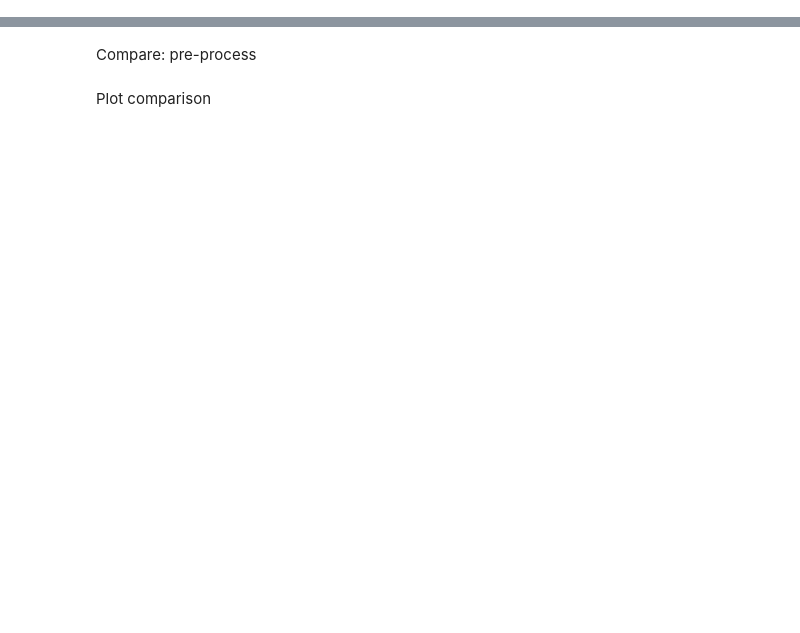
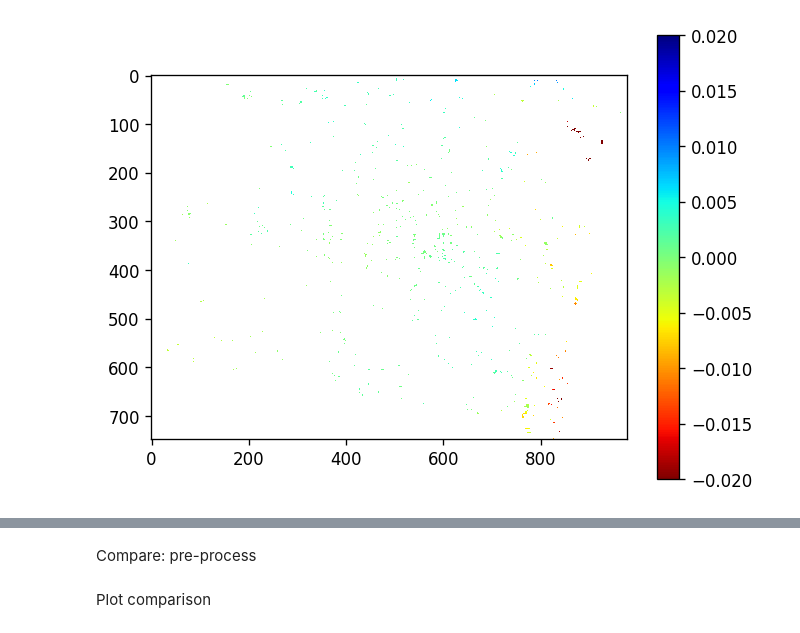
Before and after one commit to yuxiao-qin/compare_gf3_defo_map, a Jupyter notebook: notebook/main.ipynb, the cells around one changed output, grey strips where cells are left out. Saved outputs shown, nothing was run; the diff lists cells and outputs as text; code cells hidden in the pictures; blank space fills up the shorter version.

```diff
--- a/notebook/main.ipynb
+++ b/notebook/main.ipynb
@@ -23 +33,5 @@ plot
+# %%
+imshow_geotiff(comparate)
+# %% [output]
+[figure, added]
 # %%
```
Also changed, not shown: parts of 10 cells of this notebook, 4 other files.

----

Only lines that contain "main" are needed, so copy each of them from the data.

Before and after one commit to yuxiao-qin/compare_gf3_defo_map, a Jupyter notebook: notebook/main.ipynb, the cells around one changed output, grey strips where cells are left out. Saved outputs shown, nothing was run; the diff lists cells and outputs as text; code cells hidden in the pictures; blank space fills up the shorter version.
--- a/notebook/main.ipynb
+++ b/notebook/main.ipynb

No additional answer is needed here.